═══ INFORMATION PROVIDED ═══
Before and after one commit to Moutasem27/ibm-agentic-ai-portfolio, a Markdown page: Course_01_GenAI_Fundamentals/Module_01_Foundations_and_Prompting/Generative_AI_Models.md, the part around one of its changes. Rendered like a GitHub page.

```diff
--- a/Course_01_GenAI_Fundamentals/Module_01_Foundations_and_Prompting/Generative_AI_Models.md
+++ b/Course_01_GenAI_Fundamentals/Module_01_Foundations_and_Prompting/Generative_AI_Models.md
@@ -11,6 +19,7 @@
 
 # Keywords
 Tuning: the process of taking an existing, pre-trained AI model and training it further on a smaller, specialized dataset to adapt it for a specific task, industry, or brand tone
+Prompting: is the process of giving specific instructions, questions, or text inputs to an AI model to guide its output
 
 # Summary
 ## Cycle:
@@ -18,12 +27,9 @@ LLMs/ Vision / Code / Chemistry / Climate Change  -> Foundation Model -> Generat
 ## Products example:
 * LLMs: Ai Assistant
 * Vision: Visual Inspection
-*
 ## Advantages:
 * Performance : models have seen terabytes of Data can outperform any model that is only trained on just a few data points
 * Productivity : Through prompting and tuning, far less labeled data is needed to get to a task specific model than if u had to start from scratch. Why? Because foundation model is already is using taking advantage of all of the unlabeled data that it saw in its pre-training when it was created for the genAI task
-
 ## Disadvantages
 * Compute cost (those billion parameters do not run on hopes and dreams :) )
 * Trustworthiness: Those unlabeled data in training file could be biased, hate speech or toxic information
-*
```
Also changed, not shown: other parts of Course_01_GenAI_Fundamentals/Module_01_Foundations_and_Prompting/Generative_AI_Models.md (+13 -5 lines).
═══
▸ **EXERCISE GOAL**: From the records above, pull out each line that has "Vision".

▸ **RESPONSE TO THE TASK**:
@@ -18,12 +27,9 @@ LLMs/ Vision / Code / Chemistry / Climate Change  -> Foundation Model -> Generat
 * Vision: Visual Inspection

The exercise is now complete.